*** Block opens ***

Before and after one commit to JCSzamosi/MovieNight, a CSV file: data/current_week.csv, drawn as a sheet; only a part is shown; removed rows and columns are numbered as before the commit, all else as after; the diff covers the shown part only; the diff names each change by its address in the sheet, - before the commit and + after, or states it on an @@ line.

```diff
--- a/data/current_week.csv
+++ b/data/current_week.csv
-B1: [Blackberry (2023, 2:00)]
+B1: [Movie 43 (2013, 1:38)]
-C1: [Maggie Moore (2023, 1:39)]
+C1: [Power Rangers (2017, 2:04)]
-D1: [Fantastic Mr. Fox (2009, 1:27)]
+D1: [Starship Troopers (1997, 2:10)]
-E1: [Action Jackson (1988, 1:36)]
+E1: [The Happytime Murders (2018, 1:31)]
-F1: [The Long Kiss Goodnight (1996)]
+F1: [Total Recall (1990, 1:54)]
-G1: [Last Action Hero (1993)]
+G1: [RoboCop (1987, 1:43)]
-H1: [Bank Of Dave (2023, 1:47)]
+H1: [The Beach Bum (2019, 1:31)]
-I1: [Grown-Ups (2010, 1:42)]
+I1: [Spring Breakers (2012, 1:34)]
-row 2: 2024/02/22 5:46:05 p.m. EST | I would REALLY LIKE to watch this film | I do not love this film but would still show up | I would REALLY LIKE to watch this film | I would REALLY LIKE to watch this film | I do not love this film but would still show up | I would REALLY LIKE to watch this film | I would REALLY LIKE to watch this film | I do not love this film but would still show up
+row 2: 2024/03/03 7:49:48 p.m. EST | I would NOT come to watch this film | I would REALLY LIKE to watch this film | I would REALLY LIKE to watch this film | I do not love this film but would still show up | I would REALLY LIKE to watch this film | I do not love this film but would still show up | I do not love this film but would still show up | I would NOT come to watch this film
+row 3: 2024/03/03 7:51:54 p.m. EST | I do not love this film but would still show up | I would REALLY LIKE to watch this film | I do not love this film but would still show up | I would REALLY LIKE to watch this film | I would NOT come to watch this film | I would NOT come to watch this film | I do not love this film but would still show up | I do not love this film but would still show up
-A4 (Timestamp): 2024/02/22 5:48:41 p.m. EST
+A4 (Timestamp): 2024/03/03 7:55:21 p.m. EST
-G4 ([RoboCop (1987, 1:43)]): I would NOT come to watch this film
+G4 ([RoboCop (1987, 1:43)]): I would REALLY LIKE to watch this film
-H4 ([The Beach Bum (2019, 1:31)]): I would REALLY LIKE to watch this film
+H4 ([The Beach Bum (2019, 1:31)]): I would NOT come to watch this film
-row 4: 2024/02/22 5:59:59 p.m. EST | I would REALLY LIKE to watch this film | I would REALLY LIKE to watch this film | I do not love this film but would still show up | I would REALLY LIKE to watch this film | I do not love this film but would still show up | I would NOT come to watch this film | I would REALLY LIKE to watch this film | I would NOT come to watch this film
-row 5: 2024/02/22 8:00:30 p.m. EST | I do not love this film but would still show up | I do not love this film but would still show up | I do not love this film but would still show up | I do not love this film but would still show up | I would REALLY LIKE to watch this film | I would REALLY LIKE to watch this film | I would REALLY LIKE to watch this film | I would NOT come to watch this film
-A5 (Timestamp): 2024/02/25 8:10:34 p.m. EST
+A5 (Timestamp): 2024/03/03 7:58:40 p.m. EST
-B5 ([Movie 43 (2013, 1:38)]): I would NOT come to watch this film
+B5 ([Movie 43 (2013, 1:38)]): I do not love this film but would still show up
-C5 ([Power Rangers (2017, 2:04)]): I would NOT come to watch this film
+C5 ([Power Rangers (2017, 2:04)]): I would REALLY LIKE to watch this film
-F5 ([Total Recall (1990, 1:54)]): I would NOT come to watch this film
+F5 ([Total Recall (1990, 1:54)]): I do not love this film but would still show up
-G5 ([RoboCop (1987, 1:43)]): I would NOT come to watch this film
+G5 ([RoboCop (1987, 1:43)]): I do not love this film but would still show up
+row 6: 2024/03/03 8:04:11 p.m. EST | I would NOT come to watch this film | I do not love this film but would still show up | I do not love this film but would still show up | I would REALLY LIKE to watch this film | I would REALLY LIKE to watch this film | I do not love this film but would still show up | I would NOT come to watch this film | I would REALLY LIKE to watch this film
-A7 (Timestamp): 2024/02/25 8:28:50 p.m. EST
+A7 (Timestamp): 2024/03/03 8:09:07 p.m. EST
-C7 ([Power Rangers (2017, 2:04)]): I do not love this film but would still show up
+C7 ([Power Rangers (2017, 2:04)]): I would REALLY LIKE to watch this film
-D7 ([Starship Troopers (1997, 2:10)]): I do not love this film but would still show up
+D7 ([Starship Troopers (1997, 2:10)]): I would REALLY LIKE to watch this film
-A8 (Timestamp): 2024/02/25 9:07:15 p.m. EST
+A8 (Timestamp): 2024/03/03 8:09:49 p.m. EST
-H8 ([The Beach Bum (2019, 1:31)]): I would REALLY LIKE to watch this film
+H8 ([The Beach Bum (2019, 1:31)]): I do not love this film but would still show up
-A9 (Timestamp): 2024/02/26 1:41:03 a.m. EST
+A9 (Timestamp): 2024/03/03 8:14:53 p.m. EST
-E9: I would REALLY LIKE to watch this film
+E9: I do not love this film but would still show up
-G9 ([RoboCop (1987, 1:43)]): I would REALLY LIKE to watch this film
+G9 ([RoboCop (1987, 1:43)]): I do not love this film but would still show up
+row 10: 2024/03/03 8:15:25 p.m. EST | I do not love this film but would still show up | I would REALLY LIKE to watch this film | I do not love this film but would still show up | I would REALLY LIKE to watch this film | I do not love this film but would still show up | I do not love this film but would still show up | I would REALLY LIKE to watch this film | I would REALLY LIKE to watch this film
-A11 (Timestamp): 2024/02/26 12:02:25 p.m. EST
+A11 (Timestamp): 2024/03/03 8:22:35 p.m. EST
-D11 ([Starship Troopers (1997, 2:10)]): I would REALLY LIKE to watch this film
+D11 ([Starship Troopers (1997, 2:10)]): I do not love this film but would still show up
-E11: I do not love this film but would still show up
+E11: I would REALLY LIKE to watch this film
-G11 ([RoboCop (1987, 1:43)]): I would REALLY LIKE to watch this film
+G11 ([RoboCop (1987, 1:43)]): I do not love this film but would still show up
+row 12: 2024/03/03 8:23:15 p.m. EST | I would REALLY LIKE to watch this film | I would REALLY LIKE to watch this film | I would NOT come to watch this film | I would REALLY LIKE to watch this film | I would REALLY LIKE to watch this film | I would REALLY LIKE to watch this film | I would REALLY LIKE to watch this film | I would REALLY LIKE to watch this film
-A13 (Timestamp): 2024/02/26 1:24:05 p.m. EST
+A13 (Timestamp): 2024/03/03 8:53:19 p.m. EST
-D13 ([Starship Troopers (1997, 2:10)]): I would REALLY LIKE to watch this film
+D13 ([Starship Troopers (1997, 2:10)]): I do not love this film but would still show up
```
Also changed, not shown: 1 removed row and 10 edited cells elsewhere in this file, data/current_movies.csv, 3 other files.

*** Block closes ***

# [Instructions for the task]
Lines with the word "Starship": tally them across the material and give only the total.

# [Solution]
7